- Doesn't really allow for decentralised development. SVK is
kinda a solution but a hack none-the-less
- all in all very similar to CVS. Is it really worth the effort?
- I like it and begin to use it heavily :)
- All in all a very modern VCS, decentralised, very powerful
branching and merging capabilities
- Allows at least some kind of cheap checkout ("shallow" checkout
without the history)
- AFAICT the backwards compatibility is good compared to some other
- Someone mentioned git-cvsserver, a program that emulates a
CVS server, allowing CVS clients access to the git repository.
It kinda works, but has severe limitations. I have just written
a detailed analysis about this program for work, I could try
to translate it into English, if someone is really interested.

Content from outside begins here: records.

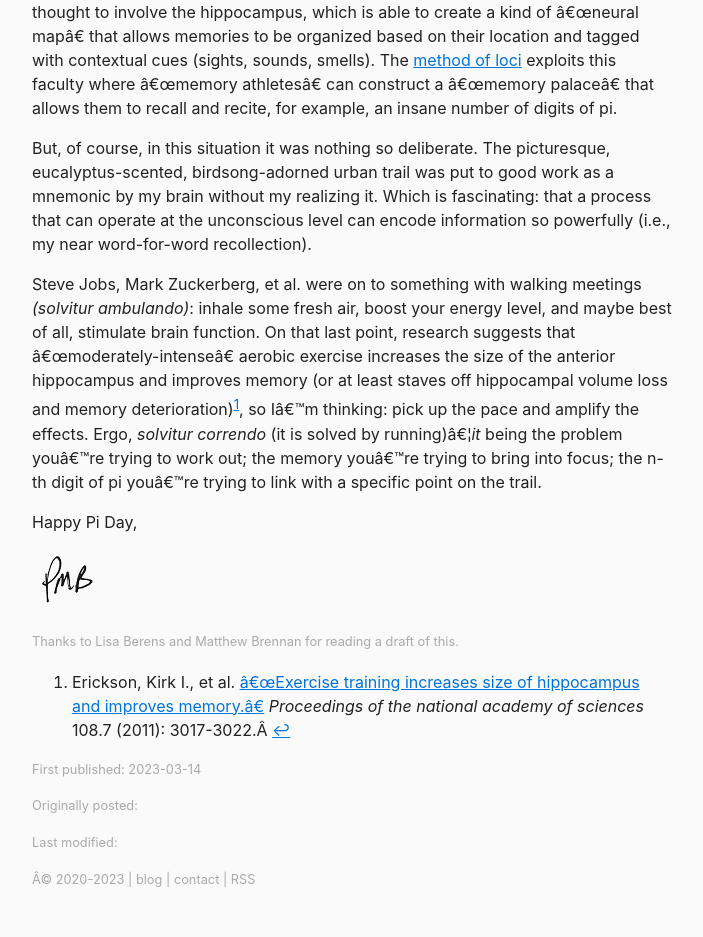
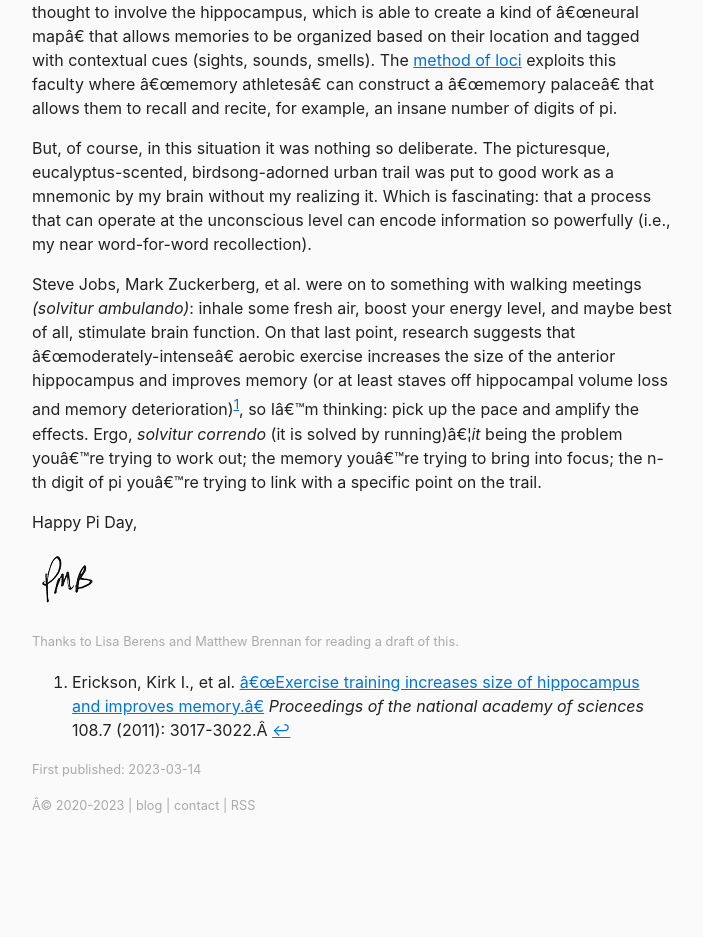
Before and after one commit to berensp/berensp.github.io, a Jekyll site: the page built from _posts/2023-03-14-solvitur-currendo.md, in a window 1280 px wide. Shown: the part 638-1575 px from the top of the page, without its empty margins (288-991 px from the left). Built offline with Jekyll 4.4.1, drawn with Linux system fonts in a browser that asks for light colours; a script that is not in the unit is left out; after the commit the page ends 1501 px from its top, so only the background shows below that.

Commit message:
Update post.html

```diff
--- a/_layouts/post.html
+++ b/_layouts/post.html
@@ -5,7 +5,5 @@ layout: default
 <h1>{{ page.title | escape }}</h1>
 {{ content }}
 <p class="muted small">First published: {{ page.date | date: "%Y-%m-%d" }}</p>
-<p class="muted small">Originally posted: {{ post_originally_posted_at | date: '%Y-%-m-%d' }}</p>
-<p class="muted small">Last modified: {{ post_last_modified_at | date: '%Y-%-m-%d' }}</p>
 
 {%- include footer.html -%}
```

- No idea yet how to implement the translation system. We would
need to go with the SHA1 ids somehow.
- Doesn't allow sub-checkouts. The ability to split a project
in several smaller ones (which we could do per language)
is only in early development
- As I said, I like it. But ease-of-use is certainly a critical
point. The early learning curve is steep, very steep.
Have not used it in a while, so very few comments
- AFAICT backwards compatibility was very poor in past
versions. Has that improved?
Don't know it, never used it
Have used it but not enough to really comment on it.
Have not used it in a while, so take my comment with a
grain of salt
- I hated every part of it. One of the worst memories in
ease-of-use I have...
> but I may have missed some.
> I'm pretty sure tailor is capable of switching to almost all of these
> repository types, so if worst comes to worst, we can revisit the
> decision later, and we won't lose any history.
Hmm, my experiences with trying to import the tla history into the
dpkg SVN are very bad, but it may have improved.
Most VCS also have their own dedicated import programs so one would
need to compare them to tailor before using one.
Frank Lichtenheld <firstname.lastname@example.org>